_WHAT THE EXERCISE ASKS:_ Copy out the lines of the material that include the string "hover".
'''
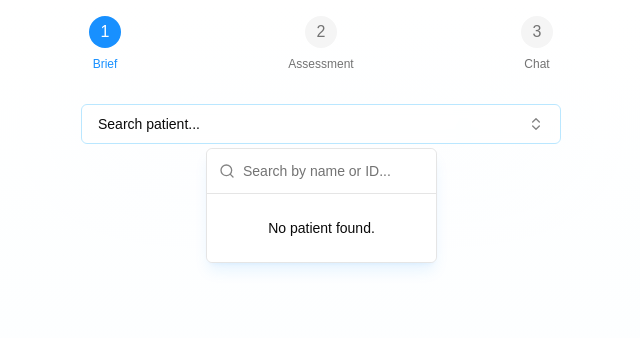
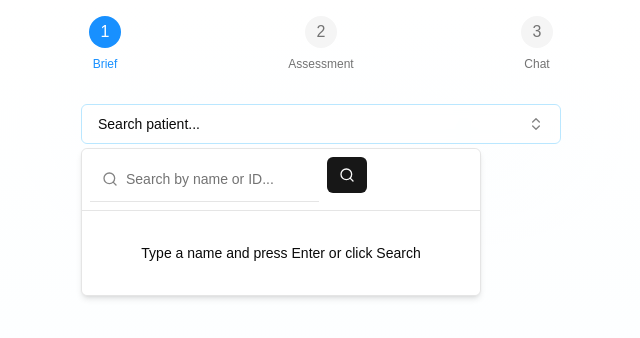
Before and after one commit to EivindKjosbakken/meta-hackathon, a Next.js app in the folder frontend/: page / in a window 1280 px wide. Both pictures are taken after a click on the button "Search patient...". Shown: the top 338 px of the page, without its empty margins (319-959 px from the left). Built offline with nearby package versions, Linux system fonts and the light colour scheme.

Commit message:
Enhance patient search component with improved search functionality and UX

```diff
--- a/frontend/components/patient-search.tsx
+++ b/frontend/components/patient-search.tsx
@@ -4,7 +4,7 @@ import * as React from "react"
 import { Command, CommandEmpty, CommandGroup, CommandInput, CommandItem, CommandList } from "@/components/ui/command"
 import { Popover, PopoverContent, PopoverTrigger } from "@/components/ui/popover"
 import { Button } from "@/components/ui/button"
-import { Check, ChevronsUpDown } from "lucide-react"
+import { Check, ChevronsUpDown, Search, Loader2 } from "lucide-react"
 import { cn } from "@/lib/utils"
 import type { Patient } from "@/types/patient"
 
@@ -23,17 +23,19 @@ export function PatientSearch({ onSelectPatient }: PatientSearchProps) {
   const [searchQuery, setSearchQuery] = React.useState("")
   const [searchResults, setSearchResults] = React.useState<SearchResult[]>([])
   const [error, setError] = React.useState<string | null>(null)
+  const [isSearching, setIsSearching] = React.useState(false)
 
-  const searchPatients = async (query: string) => {
-    if (!query) {
+  const searchPatients = async () => {
+    if (!searchQuery) {
       setSearchResults([])
       setError(null)
       return
     }
 
+    setIsSearching(true)
     try {
       const response = await fetch(
-        `${process.env.NEXT_PUBLIC_API_BASE_URL}/api/search_patients?query=${encodeURIComponent(query)}`,
+        `${process.env.NEXT_PUBLIC_API_BASE_URL}/api/search_patients?query=${encodeURIComponent(searchQuery)}`,
         {
           method: 'GET',
           headers: {
@@ -49,30 +51,36 @@ export function PatientSearch({ onSelectPatient }: PatientSearchProps) {
       }
 
       const data = await response.json()
-      setSearchResults(data.matches || [])
-      setError(null)
+      console.log('API Response:', data)
+      if (data.matches && data.matches.length > 0) {
+        setSearchResults(data.matches)
+        setOpen(true)
+      } else {
+        setSearchResults([])
+        setError("No matches found")
+      }
     } catch (error) {
       console.error("Error searching patients:", error)
       setSearchResults([])
       setError("Failed to search patients. Please try again.")
+    } finally {
+      setIsSearching(false)
     }
   }
 
-  // Debounce search to avoid too many API calls
-  React.useEffect(() => {
-    const timer = setTimeout(() => {
-      searchPatients(searchQuery)
-    }, 300)
+  const handleSelect = (result: SearchResult) => {
+    // Parse "kari nordmann – 250795 67890" format
+    const [namePart, idPart] = result.name.split(" – ")
+    const [dateStr, personalNumber] = idPart ? idPart.split(" ") : ["", ""]
 
-    return () => clearTimeout(timer)
-  }, [searchQuery])
+    // Format date from DDMMYY to a more readable format
+    const formattedDate = dateStr ?
+      `${dateStr.slice(0,2)}.${dateStr.slice(2,4)}.${dateStr.slice(4)}` : ""
 
-  const handleSelect = (result: SearchResult) => {
-    // Create a Patient object from the search result
     const patient: Patient = {
-      id: result.name, // Using the full name as ID for now
-      name: result.name.split(" – ")[0], // Extract just the name part
-      dateOfBirth: result.name.split(" – ")[1]?.split(" ")[0] || "", // Extract DOB if available
+      id: personalNumber || result.name, // Use personal number as ID if available
+      name: namePart,
+      dateOfBirth: formattedDate,
       journalEntries: [],
       emergencyLogs: [],
     }
@@ -84,7 +92,10 @@ export function PatientSearch({ onSelectPatient }: PatientSearchProps) {
 
   return (
     <div className="space-y-2">
-      <Popover open={open} onOpenChange={setOpen}>
+      <Popover
+        open={open}
+        onOpenChange={setOpen}
+      >
         <PopoverTrigger asChild>
           <Button
             variant="outline"
@@ -96,41 +107,67 @@ export function PatientSearch({ onSelectPatient }: PatientSearchProps) {
             <ChevronsUpDown className="ml-2 h-4 w-4 shrink-0 opacity-50" />
           </Button>
         </PopoverTrigger>
-        <PopoverContent className="w-full p-0 shadow-lg shadow-ai-500/10">
-          <Command className="border-ai-100">
+        <PopoverContent className="w-[400px] p-0" align="start">
+          <Command className="w-full">
+            <div className="flex gap-2 p-2 border-b">
               <CommandInput
                 placeholder="Search by name or ID..."
                 value={searchQuery}
-              onValueChange={setSearchQuery}
-              className="border-b-ai-100"
+                onValueChange={(value) => {
+                  setSearchQuery(value)
+                  if (!value) {
+                    setSearchResults([])
+                    setError(null)
+                  }
+                }}
+                onKeyDown={(e) => {
+                  if (e.key === 'Enter') {
+                    e.preventDefault()
+                    searchPatients()
+                  }
+                }}
+                className="w-full"
               />
-            <CommandList>
-              {error ? (
-                <CommandEmpty className="py-6 text-center text-sm text-red-500">
-                  {error}
+              <Button
+                size="sm"
+                onClick={searchPatients}
+                disabled={isSearching}
+              >
+                {isSearching ? (
+                  <Loader2 className="h-4 w-4 animate-spin" />
+                ) : (
+                  <Search className="h-4 w-4" />
+                )}
+              </Button>
+            </div>
+            <CommandList className="max-h-[300px] overflow-y-auto p-2">
+              <CommandEmpty className="py-6 text-center text-sm">
+                {isSearching ? (
+                  <div className="flex flex-col items-center gap-2">
+                    <Loader2 className="h-4 w-4 animate-spin" />
+                    <span>Searching...</span>
+                  </div>
+                ) : error ? (
+                  <span className="text-red-500">{error}</span>
+                ) : searchQuery ? (
+                  "No results found"
+                ) : (
+                  "Type a name and press Enter or click Search"
+                )}
               </CommandEmpty>
-              ) : searchResults.length === 0 ? (
-                <CommandEmpty>No patient found.</CommandEmpty>
-              ) : (
+              {searchResults.length > 0 && (
                 <CommandGroup>
                   {searchResults.map((result) => (
                     <CommandItem
                       key={result.name}
+                      value={result.name}
                       onSelect={() => handleSelect(result)}
-                      className="hover:bg-ai-50"
+                      className="flex flex-col items-start gap-1 p-2 cursor-pointer hover:bg-ai-50"
                     >
-                      <Check
-                        className={cn(
-                          "mr-2 h-4 w-4 text-ai-500",
-                          selectedPatient?.id === result.name ? "opacity-100" : "opacity-0"
-                        )}
-                      />
-                      <div className="flex flex-col">
-                        <span>{result.name.split(" – ")[0]}</span>
+                      <span className="font-medium">{result.name.split(" – ")[0]}</span>
                       <span className="text-sm text-muted-foreground">
                         Match score: {result.score}%
                       </span>
-                      </div>
                     </CommandItem>
                   ))}
                 </CommandGroup>
--- a/frontend/package.json
+++ b/frontend/package.json
@@ -45,7 +45,7 @@
     "embla-carousel-react": "8.5.1",
     "input-otp": "1.4.1",
     "lucide-react": "^0.454.0",
-    "next": "14.2.16",
+    "next": "^14.2.16",
     "next-themes": "^0.4.4",
     "react": "^18",
     "react-day-picker": "8.10.1",
```
Also changed, not shown: 1 other file (tests, documents, lock files or other folders). Lines whose indentation alone changed are shown as unchanged.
'''
_FINISHED EXERCISE:_
-                      className="hover:bg-ai-50"
+                      className="flex flex-col items-start gap-1 p-2 cursor-pointer hover:bg-ai-50"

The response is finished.